PROBLEM TO SOLVE: Some lines in the records below may hold the word "dimension"; give the number of those lines and nothing else.

GIVEN RECORDS:
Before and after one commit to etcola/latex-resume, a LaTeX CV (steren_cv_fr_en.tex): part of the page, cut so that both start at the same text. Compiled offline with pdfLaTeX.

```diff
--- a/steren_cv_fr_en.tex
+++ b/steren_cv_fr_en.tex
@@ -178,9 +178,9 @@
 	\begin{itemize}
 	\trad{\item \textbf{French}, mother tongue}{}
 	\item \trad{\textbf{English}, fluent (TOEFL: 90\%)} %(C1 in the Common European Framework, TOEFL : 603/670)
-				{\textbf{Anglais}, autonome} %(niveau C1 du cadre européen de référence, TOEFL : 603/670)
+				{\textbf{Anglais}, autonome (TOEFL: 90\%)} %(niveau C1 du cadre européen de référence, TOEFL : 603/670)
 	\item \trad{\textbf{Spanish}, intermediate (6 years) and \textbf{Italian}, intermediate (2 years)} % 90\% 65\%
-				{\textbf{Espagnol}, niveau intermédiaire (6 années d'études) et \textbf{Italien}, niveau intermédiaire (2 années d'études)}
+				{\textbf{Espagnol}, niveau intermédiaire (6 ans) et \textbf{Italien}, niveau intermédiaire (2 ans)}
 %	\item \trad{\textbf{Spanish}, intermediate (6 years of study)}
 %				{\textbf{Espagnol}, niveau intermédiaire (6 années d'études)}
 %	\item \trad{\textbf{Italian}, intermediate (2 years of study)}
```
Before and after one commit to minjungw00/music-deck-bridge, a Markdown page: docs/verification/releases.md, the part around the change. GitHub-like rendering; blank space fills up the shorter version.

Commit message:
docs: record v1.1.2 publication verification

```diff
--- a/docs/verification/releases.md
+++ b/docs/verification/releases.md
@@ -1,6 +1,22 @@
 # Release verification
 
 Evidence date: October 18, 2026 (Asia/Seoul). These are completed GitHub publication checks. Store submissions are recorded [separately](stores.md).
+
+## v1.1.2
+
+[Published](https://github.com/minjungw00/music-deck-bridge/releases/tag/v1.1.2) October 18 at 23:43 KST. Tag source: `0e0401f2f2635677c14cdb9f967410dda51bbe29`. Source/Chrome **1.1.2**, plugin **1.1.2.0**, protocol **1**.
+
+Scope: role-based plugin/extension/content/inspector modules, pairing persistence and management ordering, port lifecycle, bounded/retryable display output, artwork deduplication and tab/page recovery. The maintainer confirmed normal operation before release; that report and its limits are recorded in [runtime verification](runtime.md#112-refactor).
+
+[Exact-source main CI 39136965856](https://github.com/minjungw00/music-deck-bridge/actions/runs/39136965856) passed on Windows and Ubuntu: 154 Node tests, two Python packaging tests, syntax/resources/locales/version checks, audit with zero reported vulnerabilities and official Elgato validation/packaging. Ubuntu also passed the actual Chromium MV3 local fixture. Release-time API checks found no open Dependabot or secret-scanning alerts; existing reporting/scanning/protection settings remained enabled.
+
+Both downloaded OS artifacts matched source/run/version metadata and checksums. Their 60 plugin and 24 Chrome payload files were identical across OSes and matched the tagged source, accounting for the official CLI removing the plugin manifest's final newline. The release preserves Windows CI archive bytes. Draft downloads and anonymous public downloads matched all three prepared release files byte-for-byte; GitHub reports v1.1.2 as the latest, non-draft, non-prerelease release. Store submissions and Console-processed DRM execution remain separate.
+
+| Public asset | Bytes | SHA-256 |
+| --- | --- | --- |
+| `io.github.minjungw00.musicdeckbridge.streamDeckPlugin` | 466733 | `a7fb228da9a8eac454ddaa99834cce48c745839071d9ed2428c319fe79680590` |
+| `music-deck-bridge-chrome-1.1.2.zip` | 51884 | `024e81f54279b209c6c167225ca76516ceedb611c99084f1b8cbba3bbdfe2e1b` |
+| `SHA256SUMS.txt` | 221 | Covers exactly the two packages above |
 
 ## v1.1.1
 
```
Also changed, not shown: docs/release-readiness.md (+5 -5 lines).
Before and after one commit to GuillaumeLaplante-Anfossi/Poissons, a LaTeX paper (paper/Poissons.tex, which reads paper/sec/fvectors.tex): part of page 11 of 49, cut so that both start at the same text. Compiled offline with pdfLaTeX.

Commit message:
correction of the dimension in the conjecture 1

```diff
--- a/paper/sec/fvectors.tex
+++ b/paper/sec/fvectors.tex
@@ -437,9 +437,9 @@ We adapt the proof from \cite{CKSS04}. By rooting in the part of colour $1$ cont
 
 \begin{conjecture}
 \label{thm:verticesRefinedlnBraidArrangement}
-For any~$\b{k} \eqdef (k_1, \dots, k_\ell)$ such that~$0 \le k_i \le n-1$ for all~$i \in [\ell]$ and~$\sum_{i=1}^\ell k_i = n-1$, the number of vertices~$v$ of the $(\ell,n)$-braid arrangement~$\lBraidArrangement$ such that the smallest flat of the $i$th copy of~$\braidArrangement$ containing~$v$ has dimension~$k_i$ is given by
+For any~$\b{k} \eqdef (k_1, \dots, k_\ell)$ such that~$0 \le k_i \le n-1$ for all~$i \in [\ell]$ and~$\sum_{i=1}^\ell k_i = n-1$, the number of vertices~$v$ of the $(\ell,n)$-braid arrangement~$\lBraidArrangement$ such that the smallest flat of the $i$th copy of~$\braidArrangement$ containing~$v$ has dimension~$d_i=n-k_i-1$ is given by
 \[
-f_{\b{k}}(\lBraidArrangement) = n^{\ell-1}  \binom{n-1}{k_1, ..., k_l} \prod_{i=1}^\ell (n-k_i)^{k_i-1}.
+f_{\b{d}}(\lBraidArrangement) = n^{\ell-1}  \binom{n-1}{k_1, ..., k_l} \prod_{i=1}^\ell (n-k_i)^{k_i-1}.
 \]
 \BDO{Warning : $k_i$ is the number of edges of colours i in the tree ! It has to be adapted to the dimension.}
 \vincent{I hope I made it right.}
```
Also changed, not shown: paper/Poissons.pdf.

REPLY TO THE EXERCISE: 4